MGB and MGB GT Mk III
Introduction of the Mk III versions of the MGB and MGB GT were modest and focused mainly on the interior with a new instrument panel and center console with revised armrests. Emissions controls continued to choke performance and rated horsepower fell again to 78.5 hp at 5500 rpm and 94 ft/lbs of torque at 3000 rpm. New bumper guards were added and the grille was revised again but the basic car remained unchanged as the car entered its second decade of production.
MGB Mk IV
The MGB GT was dropped from production with the release of the Mk IV edition of the now ubiquitous “B”, which was struggling to meet increasingly stringent safety and pollution standards enacted by overzealous Federal regulators. These cars are easy to spot from a distance as they acquired grotesque flat black polyurethane extensions to the front and rear ends of the car and what they detracted from the car’s appearance they added in weight (an additional 70 pounds).

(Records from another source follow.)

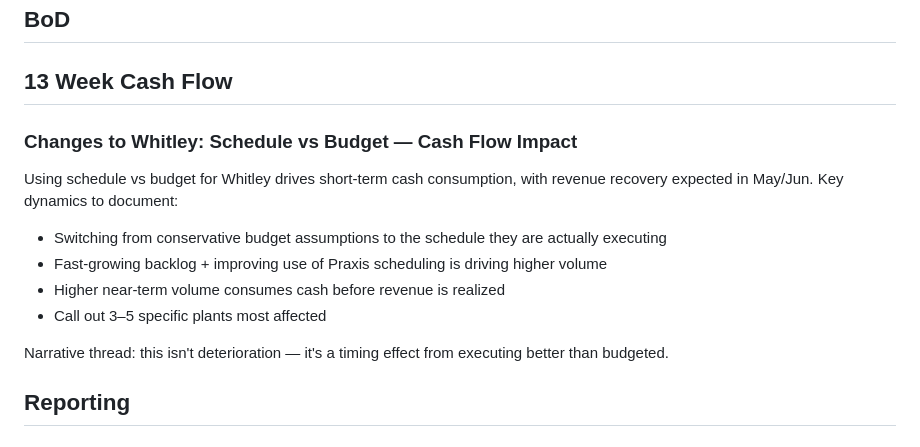
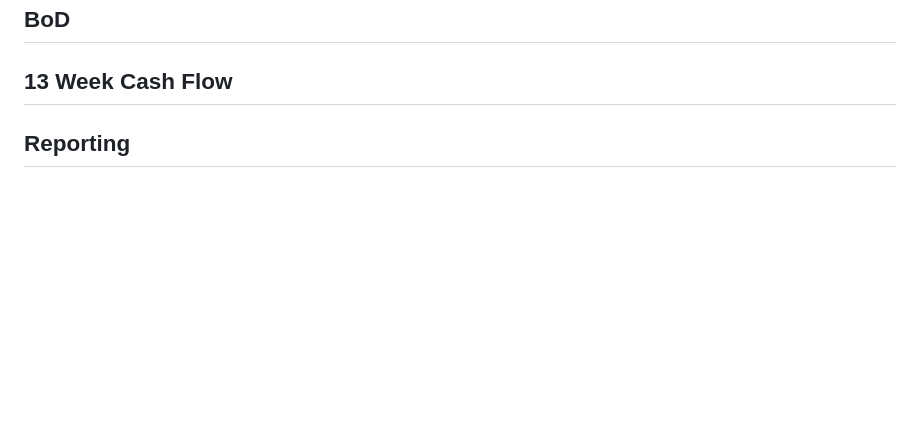
Before and after one commit to mmarois123/Work-Planner, a Markdown page: notes/sunbelt.md, the part around the change. Drawn GitHub-style; blank space fills up the shorter version.

Commit message:
archive: move Whitley cash flow note to archive/2026-06/notes/sunbelt.md

```diff
--- a/notes/sunbelt.md
+++ b/notes/sunbelt.md
@@ -3,17 +3,6 @@
 ## BoD
 
 ## 13 Week Cash Flow
-
-### Changes to Whitley: Schedule vs Budget — Cash Flow Impact
-
-Using schedule vs budget for Whitley drives short-term cash consumption, with revenue recovery expected in May/Jun. Key dynamics to document:
-
-- Switching from conservative budget assumptions to the schedule they are actually executing
-- Fast-growing backlog + improving use of Praxis scheduling is driving higher volume
-- Higher near-term volume consumes cash before revenue is realized
-- Call out 3–5 specific plants most affected
-
-Narrative thread: this isn't deterioration — it's a timing effect from executing better than budgeted.
 
 ## Reporting
 
```
Also changed, not shown: 1 other file.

Under the hood, the 1798-cc engine exchanged its dual SU carburetors in favor of a single Zenith-Stromberg and made do with a lower 8.0:1 compression ratio. Both revisions impacted performance negatively with the engine producing just 62.5 hp at 5500 rpm and 86 ft/lbs of torque at 2500 rpm. New gear ratios were also installed not to improve performance, but to extract better fuel economy from what was becoming a much heavier car. To add insult to injury, to comply with US requirements for bumper and headlight height, MG simply increased the overall ride height of the car by packing the front suspension an additional inch and raising the rear springs. Obviously, this affected both the car’s center of gravity and suspension geometry such that the once sterling handling of the beloved “B” became increasingly porcine. Rather than introduce modifications and upgrades that would allow the MGB to remain competitive in the market, MG (by then part of British Leyland) allowed the car to die on the vine by finding the most economical fix to meeting new safety and pollution standards instead of implementing solid design and engineering solutions for best effect. As such, the last MGB was completed on October 22, 1980 and with it so had an era.